> [What is being asked]
Copy all lines below that use the word "provides".

> [Input material]
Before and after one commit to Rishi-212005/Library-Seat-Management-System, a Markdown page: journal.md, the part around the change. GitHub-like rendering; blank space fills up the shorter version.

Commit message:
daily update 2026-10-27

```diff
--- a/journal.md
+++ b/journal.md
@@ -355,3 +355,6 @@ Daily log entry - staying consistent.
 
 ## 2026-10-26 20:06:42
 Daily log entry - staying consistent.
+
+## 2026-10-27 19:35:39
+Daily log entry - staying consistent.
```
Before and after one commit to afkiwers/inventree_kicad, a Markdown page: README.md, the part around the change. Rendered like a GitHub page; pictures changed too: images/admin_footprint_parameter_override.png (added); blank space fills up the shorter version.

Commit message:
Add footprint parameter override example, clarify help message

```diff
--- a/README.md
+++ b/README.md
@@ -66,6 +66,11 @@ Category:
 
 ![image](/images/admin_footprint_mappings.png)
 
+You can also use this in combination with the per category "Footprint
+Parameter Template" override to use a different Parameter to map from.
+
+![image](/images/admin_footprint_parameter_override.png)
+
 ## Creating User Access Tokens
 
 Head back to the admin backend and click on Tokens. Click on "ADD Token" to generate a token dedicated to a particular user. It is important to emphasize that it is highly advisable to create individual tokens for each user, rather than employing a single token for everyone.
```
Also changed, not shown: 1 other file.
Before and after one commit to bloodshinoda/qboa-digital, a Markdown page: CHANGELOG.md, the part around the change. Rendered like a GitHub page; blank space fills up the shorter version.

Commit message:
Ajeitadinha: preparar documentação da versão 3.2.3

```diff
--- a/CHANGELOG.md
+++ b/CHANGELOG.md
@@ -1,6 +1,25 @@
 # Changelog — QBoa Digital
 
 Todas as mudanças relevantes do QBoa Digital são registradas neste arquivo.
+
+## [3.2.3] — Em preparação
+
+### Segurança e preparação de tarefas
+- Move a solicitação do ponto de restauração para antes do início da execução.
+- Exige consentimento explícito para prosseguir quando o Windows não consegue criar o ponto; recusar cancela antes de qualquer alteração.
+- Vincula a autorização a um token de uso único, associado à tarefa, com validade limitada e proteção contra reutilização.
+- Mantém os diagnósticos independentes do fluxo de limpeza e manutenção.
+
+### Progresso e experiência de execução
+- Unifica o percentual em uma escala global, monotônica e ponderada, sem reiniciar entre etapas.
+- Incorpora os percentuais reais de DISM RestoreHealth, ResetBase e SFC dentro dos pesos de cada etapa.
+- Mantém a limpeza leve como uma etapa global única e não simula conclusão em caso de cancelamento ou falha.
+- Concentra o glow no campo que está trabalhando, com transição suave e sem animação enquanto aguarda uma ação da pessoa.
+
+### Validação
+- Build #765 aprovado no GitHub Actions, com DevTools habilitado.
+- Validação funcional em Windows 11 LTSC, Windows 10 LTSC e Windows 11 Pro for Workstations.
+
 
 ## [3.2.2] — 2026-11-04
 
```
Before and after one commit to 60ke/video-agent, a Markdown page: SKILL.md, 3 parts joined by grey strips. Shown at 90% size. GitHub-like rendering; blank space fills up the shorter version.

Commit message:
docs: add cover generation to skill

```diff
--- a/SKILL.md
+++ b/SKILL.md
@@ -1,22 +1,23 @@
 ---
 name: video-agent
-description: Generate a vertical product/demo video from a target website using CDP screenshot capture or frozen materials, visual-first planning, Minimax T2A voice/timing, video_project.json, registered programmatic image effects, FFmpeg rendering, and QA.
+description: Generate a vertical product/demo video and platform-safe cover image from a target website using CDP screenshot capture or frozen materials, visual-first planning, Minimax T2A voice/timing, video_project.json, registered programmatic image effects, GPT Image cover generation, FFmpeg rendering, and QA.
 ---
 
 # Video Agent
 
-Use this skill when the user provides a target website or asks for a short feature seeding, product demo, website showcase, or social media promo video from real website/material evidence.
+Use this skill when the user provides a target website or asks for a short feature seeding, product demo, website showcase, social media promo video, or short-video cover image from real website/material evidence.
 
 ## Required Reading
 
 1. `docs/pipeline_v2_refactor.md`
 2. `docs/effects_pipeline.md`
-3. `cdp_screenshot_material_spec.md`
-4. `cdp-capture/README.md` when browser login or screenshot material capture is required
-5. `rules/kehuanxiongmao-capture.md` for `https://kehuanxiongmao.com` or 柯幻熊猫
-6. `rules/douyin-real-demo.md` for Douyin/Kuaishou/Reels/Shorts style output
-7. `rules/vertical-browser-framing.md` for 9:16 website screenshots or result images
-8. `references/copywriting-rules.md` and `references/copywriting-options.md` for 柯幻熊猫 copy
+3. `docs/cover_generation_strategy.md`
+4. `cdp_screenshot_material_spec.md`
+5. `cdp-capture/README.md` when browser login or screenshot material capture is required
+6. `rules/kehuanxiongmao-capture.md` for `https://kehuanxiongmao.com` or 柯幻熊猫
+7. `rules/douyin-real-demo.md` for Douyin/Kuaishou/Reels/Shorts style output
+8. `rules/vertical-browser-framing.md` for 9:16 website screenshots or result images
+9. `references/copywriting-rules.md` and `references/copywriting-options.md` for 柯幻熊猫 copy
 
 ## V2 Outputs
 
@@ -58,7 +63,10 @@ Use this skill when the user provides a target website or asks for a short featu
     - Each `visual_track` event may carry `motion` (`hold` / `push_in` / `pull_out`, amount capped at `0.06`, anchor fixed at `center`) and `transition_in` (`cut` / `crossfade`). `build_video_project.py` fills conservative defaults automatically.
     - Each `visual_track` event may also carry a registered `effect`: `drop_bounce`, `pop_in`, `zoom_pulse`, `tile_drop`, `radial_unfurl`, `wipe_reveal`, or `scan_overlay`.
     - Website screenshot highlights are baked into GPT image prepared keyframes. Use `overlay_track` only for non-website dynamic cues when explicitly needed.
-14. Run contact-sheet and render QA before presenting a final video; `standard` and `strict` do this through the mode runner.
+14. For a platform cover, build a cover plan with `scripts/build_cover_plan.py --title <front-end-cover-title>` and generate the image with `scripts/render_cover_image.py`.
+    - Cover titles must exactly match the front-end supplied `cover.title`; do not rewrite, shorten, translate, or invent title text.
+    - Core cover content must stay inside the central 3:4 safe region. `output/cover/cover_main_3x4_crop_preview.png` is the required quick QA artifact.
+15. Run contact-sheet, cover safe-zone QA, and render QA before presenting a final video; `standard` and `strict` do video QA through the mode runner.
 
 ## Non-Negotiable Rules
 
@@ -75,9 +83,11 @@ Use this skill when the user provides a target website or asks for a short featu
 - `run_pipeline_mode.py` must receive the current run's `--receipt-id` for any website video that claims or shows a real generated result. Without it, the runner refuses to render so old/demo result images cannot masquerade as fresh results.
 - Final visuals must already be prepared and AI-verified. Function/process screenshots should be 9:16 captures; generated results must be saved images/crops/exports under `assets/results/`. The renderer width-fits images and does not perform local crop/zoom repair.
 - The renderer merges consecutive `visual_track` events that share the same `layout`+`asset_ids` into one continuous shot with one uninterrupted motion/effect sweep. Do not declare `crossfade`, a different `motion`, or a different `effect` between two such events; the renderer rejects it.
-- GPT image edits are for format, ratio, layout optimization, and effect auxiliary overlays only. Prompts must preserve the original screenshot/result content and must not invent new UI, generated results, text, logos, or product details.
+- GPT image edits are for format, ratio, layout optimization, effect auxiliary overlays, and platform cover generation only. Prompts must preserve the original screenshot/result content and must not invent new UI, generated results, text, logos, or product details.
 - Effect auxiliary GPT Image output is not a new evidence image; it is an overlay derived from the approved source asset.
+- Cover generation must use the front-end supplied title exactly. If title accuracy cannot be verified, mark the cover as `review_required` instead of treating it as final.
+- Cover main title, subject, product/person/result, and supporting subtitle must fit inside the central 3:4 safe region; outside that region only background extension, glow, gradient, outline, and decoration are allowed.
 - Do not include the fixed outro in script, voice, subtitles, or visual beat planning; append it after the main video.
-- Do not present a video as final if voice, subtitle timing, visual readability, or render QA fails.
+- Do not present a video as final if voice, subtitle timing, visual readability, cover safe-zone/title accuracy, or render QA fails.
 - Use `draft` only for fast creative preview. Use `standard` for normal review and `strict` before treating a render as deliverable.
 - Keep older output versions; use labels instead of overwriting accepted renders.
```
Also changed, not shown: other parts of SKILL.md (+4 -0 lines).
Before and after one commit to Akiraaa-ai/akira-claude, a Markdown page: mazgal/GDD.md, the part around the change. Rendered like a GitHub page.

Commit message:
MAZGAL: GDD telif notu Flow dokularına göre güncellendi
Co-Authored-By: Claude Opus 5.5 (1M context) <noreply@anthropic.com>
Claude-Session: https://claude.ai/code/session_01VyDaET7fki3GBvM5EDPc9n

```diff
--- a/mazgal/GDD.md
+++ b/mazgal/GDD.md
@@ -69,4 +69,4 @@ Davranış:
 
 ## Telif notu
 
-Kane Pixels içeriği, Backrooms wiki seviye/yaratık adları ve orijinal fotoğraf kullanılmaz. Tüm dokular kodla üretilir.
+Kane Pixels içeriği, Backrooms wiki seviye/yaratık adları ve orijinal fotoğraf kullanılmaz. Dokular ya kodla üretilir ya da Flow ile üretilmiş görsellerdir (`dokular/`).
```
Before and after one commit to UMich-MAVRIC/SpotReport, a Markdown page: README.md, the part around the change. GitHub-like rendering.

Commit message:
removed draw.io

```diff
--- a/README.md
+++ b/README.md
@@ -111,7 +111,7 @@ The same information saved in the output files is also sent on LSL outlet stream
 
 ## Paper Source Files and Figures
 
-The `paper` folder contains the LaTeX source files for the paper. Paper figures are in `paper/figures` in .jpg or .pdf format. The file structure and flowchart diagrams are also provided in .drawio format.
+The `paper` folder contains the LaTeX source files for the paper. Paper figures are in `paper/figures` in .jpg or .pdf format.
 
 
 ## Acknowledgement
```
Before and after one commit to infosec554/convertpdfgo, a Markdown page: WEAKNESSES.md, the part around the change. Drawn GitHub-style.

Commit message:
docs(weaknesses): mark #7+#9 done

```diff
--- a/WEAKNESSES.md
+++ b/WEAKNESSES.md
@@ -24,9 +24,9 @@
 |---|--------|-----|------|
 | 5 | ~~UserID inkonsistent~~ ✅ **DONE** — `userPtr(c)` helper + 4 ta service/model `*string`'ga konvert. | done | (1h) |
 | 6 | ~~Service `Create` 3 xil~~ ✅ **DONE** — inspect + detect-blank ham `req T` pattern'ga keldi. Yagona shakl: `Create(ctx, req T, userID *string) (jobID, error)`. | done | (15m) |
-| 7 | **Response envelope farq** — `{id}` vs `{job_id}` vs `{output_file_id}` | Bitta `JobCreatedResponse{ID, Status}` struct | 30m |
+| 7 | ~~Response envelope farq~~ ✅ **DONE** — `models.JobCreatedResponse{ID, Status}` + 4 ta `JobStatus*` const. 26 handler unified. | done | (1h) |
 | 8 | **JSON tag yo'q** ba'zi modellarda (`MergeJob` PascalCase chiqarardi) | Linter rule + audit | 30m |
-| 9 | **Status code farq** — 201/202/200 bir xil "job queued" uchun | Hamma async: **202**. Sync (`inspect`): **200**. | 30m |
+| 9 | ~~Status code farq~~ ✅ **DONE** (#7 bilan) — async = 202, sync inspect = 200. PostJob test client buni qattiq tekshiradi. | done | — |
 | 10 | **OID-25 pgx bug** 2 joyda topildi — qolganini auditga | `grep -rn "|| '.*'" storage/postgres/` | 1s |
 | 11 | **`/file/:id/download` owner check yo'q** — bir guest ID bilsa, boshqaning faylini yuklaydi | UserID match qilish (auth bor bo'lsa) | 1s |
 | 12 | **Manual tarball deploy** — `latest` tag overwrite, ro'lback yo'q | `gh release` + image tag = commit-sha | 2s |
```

> [Answer]
-Use this skill when the user provides a target website or asks for a short feature seeding, product demo, website showcase, or social media promo video from real website/material evidence.
+Use this skill when the user provides a target website or asks for a short feature seeding, product demo, website showcase, social media promo video, or short-video cover image from real website/material evidence.
@@ -58,7 +63,10 @@ Use this skill when the user provides a target website or asks for a short featu
@@ -75,9 +83,11 @@ Use this skill when the user provides a target website or asks for a short featu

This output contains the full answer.